Kizzmekia Corbett, an NIH immunologist leading the charge in developing a coronavirus vaccine, has suggested that the pandemic could be a ‘genocide’ against black people. The 34-year-old researcher, who is with the Vaccine Research Center, a division of the National Institute of Allergy and Infectious Diseases (NIAID), implied in a tweet that doctors would deliberately let black Americans die as they would be denied ventilators in case of shortage.
Referring to a Bloomberg article on March 29, she wrote: “I tweet for the people who will die when doctors has [sic] to choose who gets the last ventilator and ultimately… who lives.” “The poor. And, while the article doesn’t explicitly say it… the black.”
Making unprofessional social media posts about sensitive government work can violate federal ethical guidelines, according to U.S. media. The Department of Health and Human Services, which has accused her of sharing controversial tweets about the COVID-19 pandemic, has begun reviewing her social media accounts.
After her Twitter posts were shared by Fox News Friday night, Corbett switched her account to private. Reports said she had earlier disagreed with Surgeon General Jerome Adams after he asked black Americans to avoid cigarettes and alcohol in order to protect their health during the epidemic.
In a response, Corbett wrote: “Black ppl are not dying more because of their behaviors that is just a cop out to adjust accountability”.
The viral immunologist has been studying coronaviruses like SARS and MERS since she arrived at the National Institutes of Health in 2014. An NIH scholar and also a Meyerhoff Scholar, she earned her Ph.D. in Microbiology and Immunology from the University of North Carolina at Chapel Hill in 2014.
Her research interests entail elucidating mechanisms of viral pathogenesis and host immunity as they pertain to vaccine development.
Dr Kizzmekia Corbett, left, senior research fellow and scientific lead for coronavirus vaccines and immunopathogenesis team in the Viral Pathogenesis Laboratory, talked with President Donald Trump as he toured the Viral Pathogenesis Laboratory at the NIH in Bethesda, Md.
Last month, Corbett and her team began running the first human trials of the vaccine in Seattle, just 66 days after the initial viral sequence release, which according to her is “a testament to rapid vaccine development for emerging diseases.”

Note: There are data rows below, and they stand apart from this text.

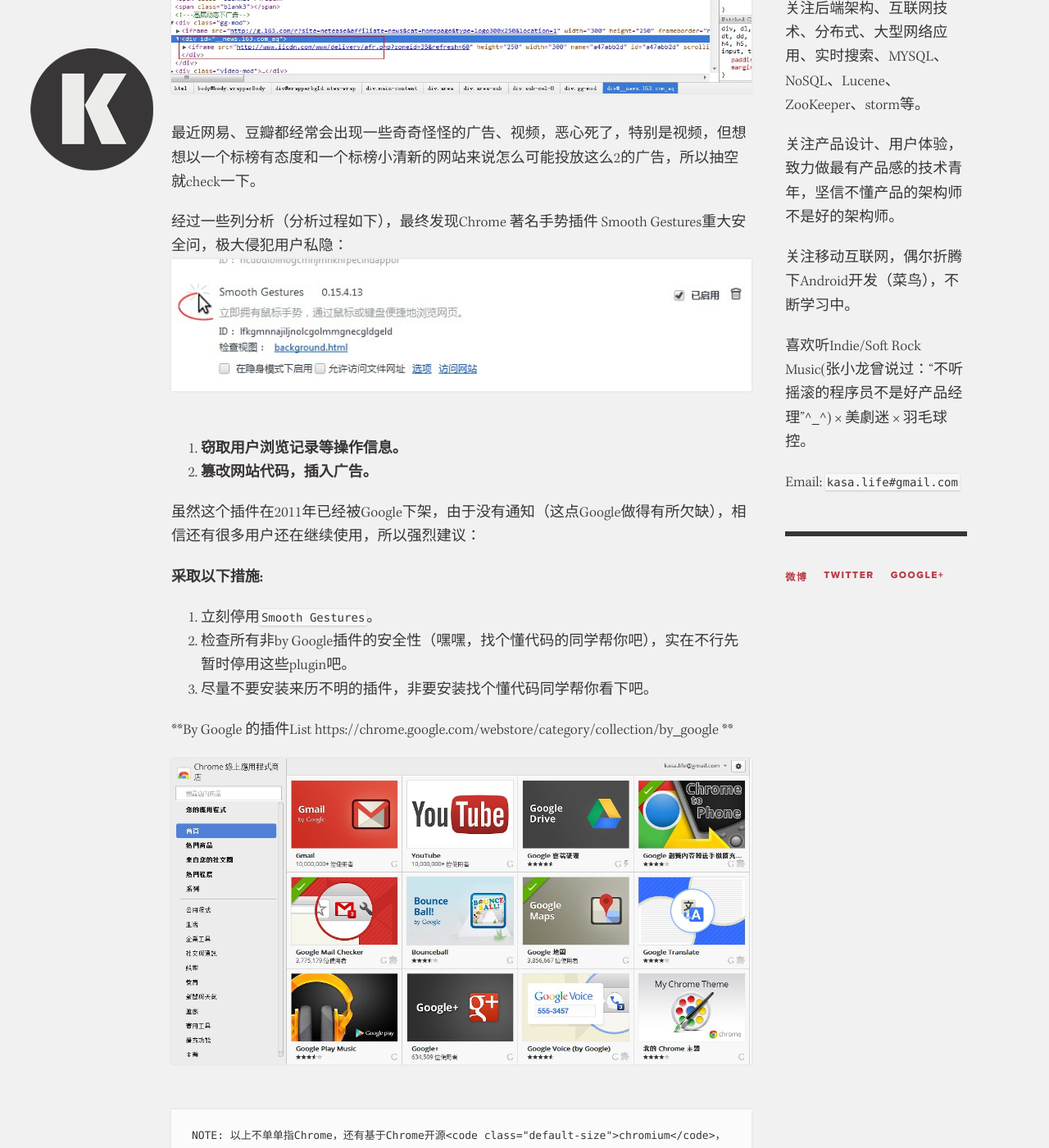
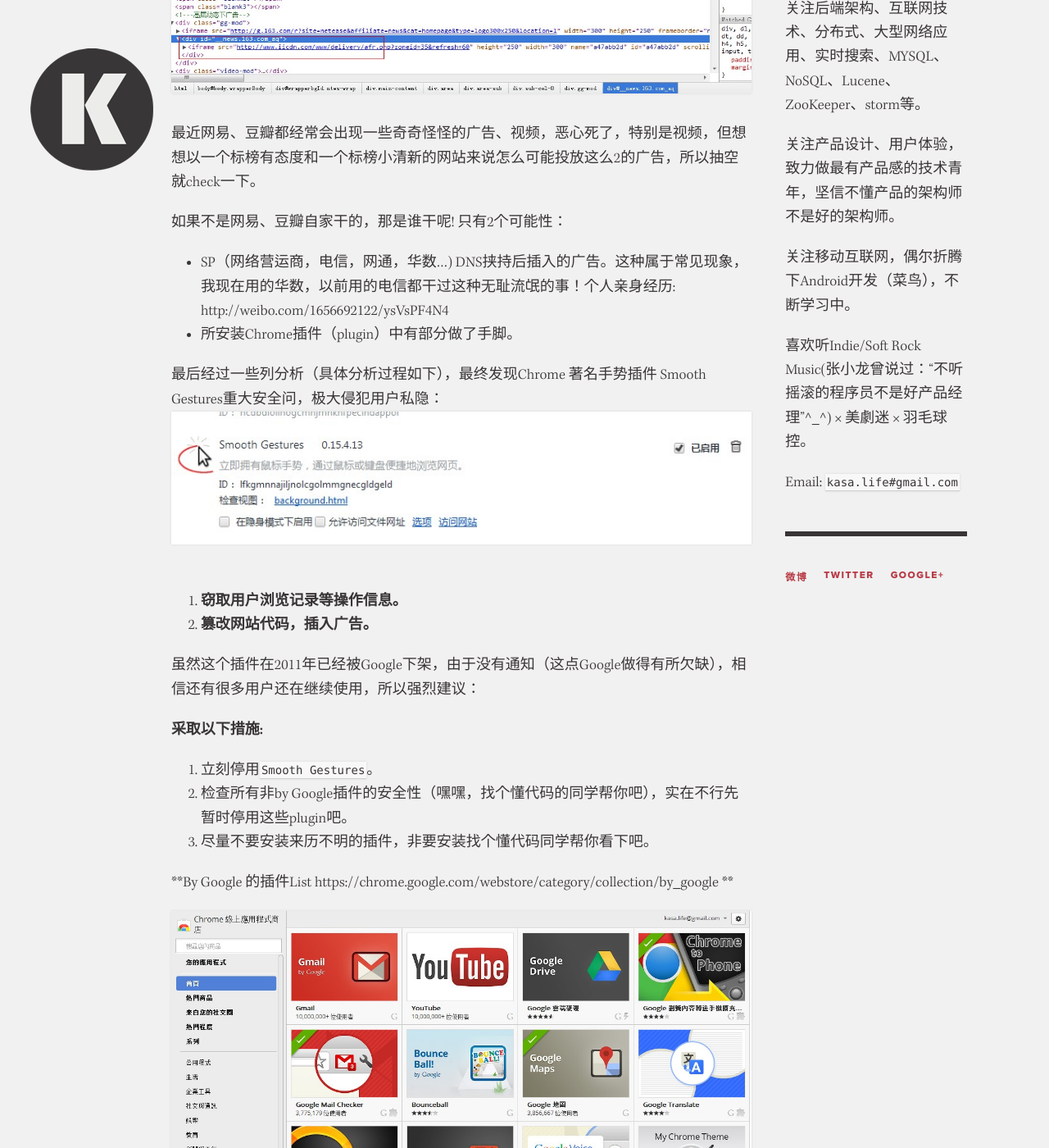
Before and after one commit to kenny2qi/kenny2qi.github.com, a Jekyll site: the page built from _posts/2012-10-27-chrome-plugin-privacy-issues.md, in a window 1280 px wide and 1400 px high, scrolled down 699 px. Shown: the whole window at 82% size. Built offline with Jekyll 4.4.1, drawn with Linux system fonts in a browser that asks for light colours; nearby versions of some CDN libraries; Markdown is read by kramdown in place of the engine named in the settings; comment, search, counter and statistics services are not loaded; some of the changed text lies outside the part shown.

Commit message:
update post

```diff
--- a/_posts/2012-10-27-chrome-plugin-privacy-issues.md
+++ b/_posts/2012-10-27-chrome-plugin-privacy-issues.md
@@ -8,7 +8,12 @@
 <img src="/images/163_chrome.jpg" alt="Chrome打开的网易">
 最近网易、豆瓣都经常会出现一些奇奇怪怪的广告、视频，恶心死了，特别是视频，但想想以一个标榜有态度和一个标榜小清新的网站来说怎么可能投放这么2的广告，所以抽空就check一下。
 
-经过一些列分析（分析过程如下），最终发现Chrome 著名手势插件 Smooth Gestures重大安全问，极大侵犯用户私隐：
+如果不是网易、豆瓣自家干的，那是谁干呢! 只有2个可能性：
+
+- SP（网络营运商，电信，网通，华数...) DNS挟持后插入的广告。这种属于常见现象，我现在用的华数，以前用的电信都干过这种无耻流氓的事！个人亲身经历: http://weibo.com/1656692122/ysVsPF4N4
+- 所安装Chrome插件（plugin）中有部分做了手脚。
+
+最后经过一些列分析（具体分析过程如下），最终发现Chrome 著名手势插件 Smooth Gestures重大安全问，极大侵犯用户私隐：
 <img src="/images/Smooth_Gestures_view.jpg" alt="Smooth_Gestures_view">
 
 1. **窃取用户浏览记录等操作信息。**
```
Also changed, not shown: other parts of _posts/2012-10-27-chrome-plugin-privacy-issues.md (+1 -6 lines).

Sen. Kamala Harris, D-Calif., recently praised Corbett on Twitter, saying she was “leading the charge around the clock to develop a vaccine for coronavirus. The world owes you and your team a debt of gratitude.”
In spite of the controversy surrounding some of Corbett’s tweets, worrying data from the Centers for Disease Control and Prevention (CDC) show that 30 percent of COVID-19 patients are African American, even though African Americans make up around 13 percent of the population of the U.S.

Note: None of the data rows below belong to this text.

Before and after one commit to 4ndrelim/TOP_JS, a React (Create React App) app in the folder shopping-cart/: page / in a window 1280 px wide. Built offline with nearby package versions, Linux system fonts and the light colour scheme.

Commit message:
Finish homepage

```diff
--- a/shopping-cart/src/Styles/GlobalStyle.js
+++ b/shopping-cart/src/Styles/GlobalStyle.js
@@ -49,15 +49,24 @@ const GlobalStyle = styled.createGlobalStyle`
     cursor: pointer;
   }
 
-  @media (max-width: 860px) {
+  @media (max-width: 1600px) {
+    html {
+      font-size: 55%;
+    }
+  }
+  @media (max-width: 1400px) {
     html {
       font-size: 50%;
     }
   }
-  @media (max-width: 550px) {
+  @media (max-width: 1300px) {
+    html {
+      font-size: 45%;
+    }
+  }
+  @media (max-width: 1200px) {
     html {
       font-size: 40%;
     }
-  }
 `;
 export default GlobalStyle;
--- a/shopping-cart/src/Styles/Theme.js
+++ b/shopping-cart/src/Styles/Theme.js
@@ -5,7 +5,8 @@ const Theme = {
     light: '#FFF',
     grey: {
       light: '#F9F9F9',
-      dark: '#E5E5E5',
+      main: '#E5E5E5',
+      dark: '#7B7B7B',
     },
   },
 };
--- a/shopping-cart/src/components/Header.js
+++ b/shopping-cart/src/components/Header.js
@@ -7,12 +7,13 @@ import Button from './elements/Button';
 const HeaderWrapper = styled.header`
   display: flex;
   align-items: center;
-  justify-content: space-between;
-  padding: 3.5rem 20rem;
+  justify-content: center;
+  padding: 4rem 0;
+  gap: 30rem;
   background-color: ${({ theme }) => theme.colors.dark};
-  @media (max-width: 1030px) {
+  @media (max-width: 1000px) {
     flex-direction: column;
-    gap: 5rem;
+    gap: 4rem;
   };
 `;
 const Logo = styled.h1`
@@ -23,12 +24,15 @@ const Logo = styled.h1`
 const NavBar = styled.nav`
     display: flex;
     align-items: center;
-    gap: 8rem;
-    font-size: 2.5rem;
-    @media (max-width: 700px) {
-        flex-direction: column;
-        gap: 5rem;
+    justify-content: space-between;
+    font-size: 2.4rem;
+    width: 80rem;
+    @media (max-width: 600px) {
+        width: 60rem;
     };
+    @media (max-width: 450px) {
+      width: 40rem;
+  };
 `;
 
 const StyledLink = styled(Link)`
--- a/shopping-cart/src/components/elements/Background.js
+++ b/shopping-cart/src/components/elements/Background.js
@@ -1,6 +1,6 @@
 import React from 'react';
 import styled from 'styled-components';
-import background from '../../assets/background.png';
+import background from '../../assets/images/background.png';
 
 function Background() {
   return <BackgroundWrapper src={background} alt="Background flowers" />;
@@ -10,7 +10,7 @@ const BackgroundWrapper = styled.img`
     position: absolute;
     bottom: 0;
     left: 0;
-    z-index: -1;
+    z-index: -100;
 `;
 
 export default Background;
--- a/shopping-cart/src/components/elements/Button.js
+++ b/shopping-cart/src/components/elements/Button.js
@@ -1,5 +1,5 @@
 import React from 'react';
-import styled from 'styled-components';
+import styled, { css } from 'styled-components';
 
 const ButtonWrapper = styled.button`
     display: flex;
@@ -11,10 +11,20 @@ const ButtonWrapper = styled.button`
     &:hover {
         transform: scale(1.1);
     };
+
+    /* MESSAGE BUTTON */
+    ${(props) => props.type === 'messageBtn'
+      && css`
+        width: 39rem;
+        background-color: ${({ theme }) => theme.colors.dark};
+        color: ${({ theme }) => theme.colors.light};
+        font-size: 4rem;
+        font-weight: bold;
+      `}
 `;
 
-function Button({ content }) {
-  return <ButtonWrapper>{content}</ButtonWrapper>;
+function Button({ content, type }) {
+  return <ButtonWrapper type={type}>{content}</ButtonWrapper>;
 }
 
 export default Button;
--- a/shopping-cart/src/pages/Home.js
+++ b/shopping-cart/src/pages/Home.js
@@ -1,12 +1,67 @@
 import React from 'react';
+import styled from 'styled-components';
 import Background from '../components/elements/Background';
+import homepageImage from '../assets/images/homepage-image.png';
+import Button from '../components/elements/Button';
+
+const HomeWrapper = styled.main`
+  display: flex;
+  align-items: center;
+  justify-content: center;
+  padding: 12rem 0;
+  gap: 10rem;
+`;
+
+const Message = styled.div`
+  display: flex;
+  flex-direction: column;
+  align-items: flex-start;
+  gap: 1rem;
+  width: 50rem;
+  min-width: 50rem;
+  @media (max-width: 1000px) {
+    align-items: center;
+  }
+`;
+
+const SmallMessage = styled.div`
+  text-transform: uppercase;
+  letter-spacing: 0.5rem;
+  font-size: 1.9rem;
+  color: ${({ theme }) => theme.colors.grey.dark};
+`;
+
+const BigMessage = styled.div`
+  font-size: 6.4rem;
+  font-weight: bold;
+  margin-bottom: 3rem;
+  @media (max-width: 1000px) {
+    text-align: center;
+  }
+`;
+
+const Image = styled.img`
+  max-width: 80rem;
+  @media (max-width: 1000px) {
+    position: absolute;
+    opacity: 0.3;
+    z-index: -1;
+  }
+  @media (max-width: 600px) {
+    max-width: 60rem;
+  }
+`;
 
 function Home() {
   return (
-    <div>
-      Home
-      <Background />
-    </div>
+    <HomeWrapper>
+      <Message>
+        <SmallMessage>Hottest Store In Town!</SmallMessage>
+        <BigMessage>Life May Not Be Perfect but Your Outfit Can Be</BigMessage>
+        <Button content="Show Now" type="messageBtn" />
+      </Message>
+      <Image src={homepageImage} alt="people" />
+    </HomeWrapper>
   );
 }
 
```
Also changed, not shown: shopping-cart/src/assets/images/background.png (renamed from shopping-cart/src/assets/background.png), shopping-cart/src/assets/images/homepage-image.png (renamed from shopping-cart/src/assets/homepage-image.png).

In the virus epicenter New York, figures released Friday by the city’s Health Department show that black people are twice as likely to die from coronavirus than white people.
According to the data, 1,999 black people in NYC have been killed by the coronavirus, making up a third of the city’s total death toll, despite being just 22 percent of the city’s population.
Analysts have also raised concerns about how coronavirus has taken a hugely disproportionate toll on people of color, blaming the disparities on factors such as access to health care and types of jobs that tend to vary based on race.
Governor Andrew Cuomo at his daily press briefing Wednesday said he would investigate these racial disparities in coronavirus deaths.
“Why are more African Americans and Latinos affected?”
“We’re seeing this around the country. Comorbidity, I understand that, but I think there’s something more to it. You know, it always seems that the poorest people pay the highest price. Why is that? Whatever the situation is.”
At the moment, more than 37,000 people in the U.S. have died from the deadly virus while over 700,000 have been infected.